Return of the night train is a big issue in France
Pascal Dauboin, of the group Oui au train de nuit, discusses the economic and environmental arguments behind renewed interest in overnight rail travel
The relaunch of the Paris-Berlin night train is being called for by a number of European MPs as interest in overnight rail is renewed.
A transport law (the loi d’orientation des mobilités) is currently under review by French MPs, who are due to take a decision on launching new night train lines and modernising existing structures by next June.
Former transport minister Elisabeth Borne, who is now Ecological Transition Minister, has expressed support for the plans.
She wrote on Twitter: “Yes, night trains have a future!”
Night trains were abandoned by the cash-strapped SNCF in 2016 for financial reasons. There are only two night lines now running in France – Paris-Briançon and Paris-Rodez-Toulouse-Portbou – compared to about 60 lines before.
International lines which cross France are maintained by foreign companies, such as Italy’s Thello or the Russian Moscow Express.
Austria has also become an example of how night trains can work, with the company ÖBB attracting 1.4million passengers a year, representing 4% of total
passengers but 17% of revenue.
Night trains are promoted by environmental activists such as Greta Thunberg, and many people want them to come back.
They are 14 to 40 times less polluting than planes, the association Réseau Action Climat claims.
They are also comfortable and practical for the 162,457 people who have signed the petition “Oui au train de nuit” launched by the group of the same name, which has been asking for more night train routes since 2015.
"Under pressure from ecologists, France is starting to understand
that it is not normal to have planes subsidised by the state and not the railways"
Night train campaigner
The group would like France to create 30 lines by 2030.
Spokesman Pascal Dauboin told Connexion: “They have many advantages: more choice, attractive prices, comfort, the practicality to connect medium-sized cities in one night, to avoid Paris, and to arrive very early in a big city.
“It can also save the expense of a night at the hotel.
“Night trains make it possible to reach large cities in more remote regions. You can also stop where TGVs do not usually stop.
“There are areas that are not served by air travel, and planes produce more CO2 than trains.
“Under pressure from ecologists, the state is beginning to understand that it is not normal to have planes subsidised by the state and not the railways. The eco-tax will increase airfare prices. Things are changing.”
From next year, passengers will pay an eco-tax of €1.50 to €18 on every flight departing from France.
“SNCF used to have these trains, and instead of starting more long-distance coach lines, they should put them back.
“All trains are in a budget deficit, not just night trains. It is how public transport works. In fact, if we look back at the number of kilometres travelled, night trains are the least loss-making trains for long-distance travel.
“France is well situated between Spain and Germany.

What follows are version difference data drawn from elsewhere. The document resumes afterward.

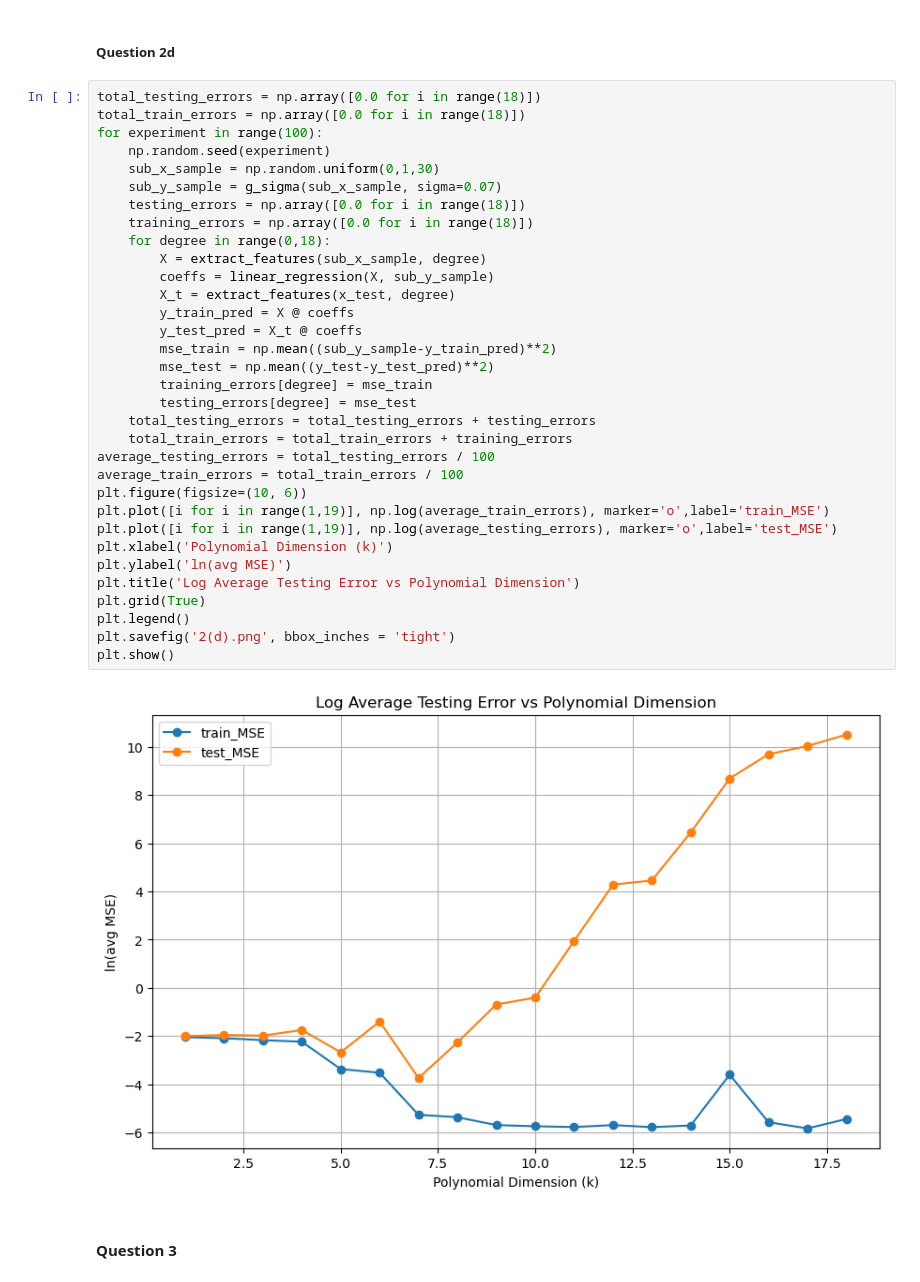
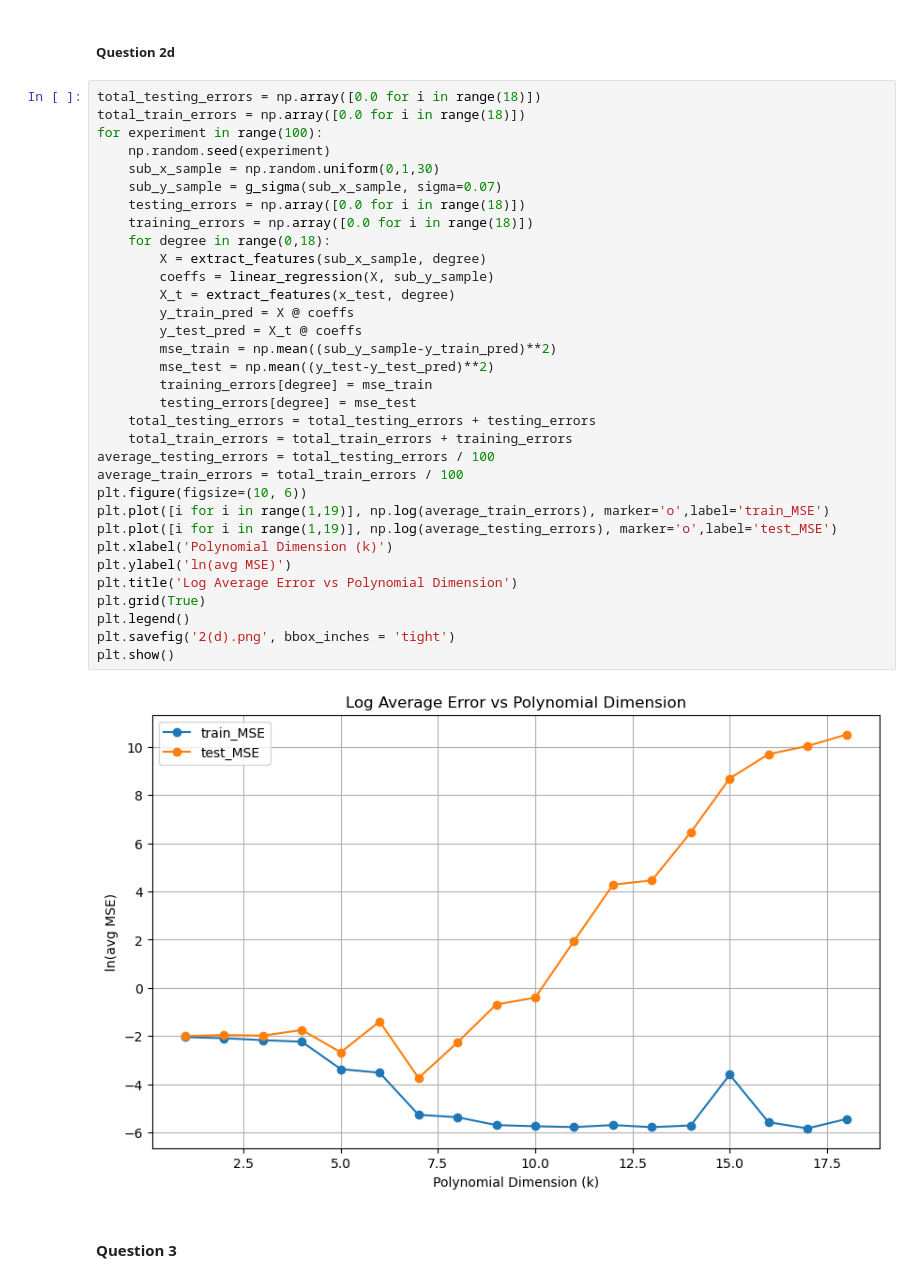
Before and after one commit to 535A59/COMP0078_cw1, a Jupyter notebook: cw1.ipynb, the cells around one changed output. Drawn from its saved outputs; the diff is of its cells as text.

```diff
--- a/cw1.ipynb
+++ b/cw1.ipynb
@@ -194,35 +193,35 @@ total_train_errors = np.array([0.0 for i in range(18)])
 for experiment in range(100):
     np.random.seed(experiment)
     sub_x_sample = np.random.uniform(0,1,30)
     sub_y_sample = g_sigma(sub_x_sample, sigma=0.07)
     testing_errors = np.array([0.0 for i in range(18)])
     training_errors = np.array([0.0 for i in range(18)])
     for degree in range(0,18):
         X = extract_features(sub_x_sample, degree)
         coeffs = linear_regression(X, sub_y_sample)
         X_t = extract_features(x_test, degree)
         y_train_pred = X @ coeffs
         y_test_pred = X_t @ coeffs
         mse_train = np.mean((sub_y_sample-y_train_pred)**2)
         mse_test = np.mean((y_test-y_test_pred)**2)
         training_errors[degree] = mse_train
         testing_errors[degree] = mse_test
     total_testing_errors = total_testing_errors + testing_errors
     total_train_errors = total_train_errors + training_errors
 average_testing_errors = total_testing_errors / 100
 average_train_errors = total_train_errors / 100
 plt.figure(figsize=(10, 6))
 plt.plot([i for i in range(1,19)], np.log(average_train_errors), marker='o',label='train_MSE')
 plt.plot([i for i in range(1,19)], np.log(average_testing_errors), marker='o',label='test_MSE')
 plt.xlabel('Polynomial Dimension (k)')
 plt.ylabel('ln(avg MSE)')
-plt.title('Log Average Testing Error vs Polynomial Dimension')
+plt.title('Log Average Error vs Polynomial Dimension')
 plt.grid(True)
 plt.legend()
 plt.savefig('2(d).png', bbox_inches = 'tight')
 plt.show()
 # %% [output]
-[figure, old version]
+[figure, new version]
 # %% [markdown]
 #### Question 3
 # %%
```
Also changed, not shown: parts of 6 cells of this notebook, 2 other files.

We could have lines such as Frankfurt-Barcelona, Dusseldorf-Lisbon, which pass through France. There may also be private companies that will create competition, but SNCF must present real figures, with the real train occupancy rate and real accounting.
“Europe is also beginning to rethink night trains, and the Austrian company ÖBB has shown that, by taking over abandoned lines and creating a network between Switzerland, Italy, Austria and Germany, you can successfully relaunch night trains in one year.
“The argument that night trains are not profitable is false. If we follow what ÖBB is doing by proposing several categories of tickets, from the seat tilts to the wagon with cabins, we can show that economically it is viable. There is already demand in France and, with different levels of comfort, there will be more customers.
“We should aim for simple pricing aligned on carpooling: around €7 per 100km and passenger.”
In June, several MPs proposed a ban on internal flights where viable train alternatives exist.
The plan was rejected, with the Ecology Minister saying there was no need for a ban.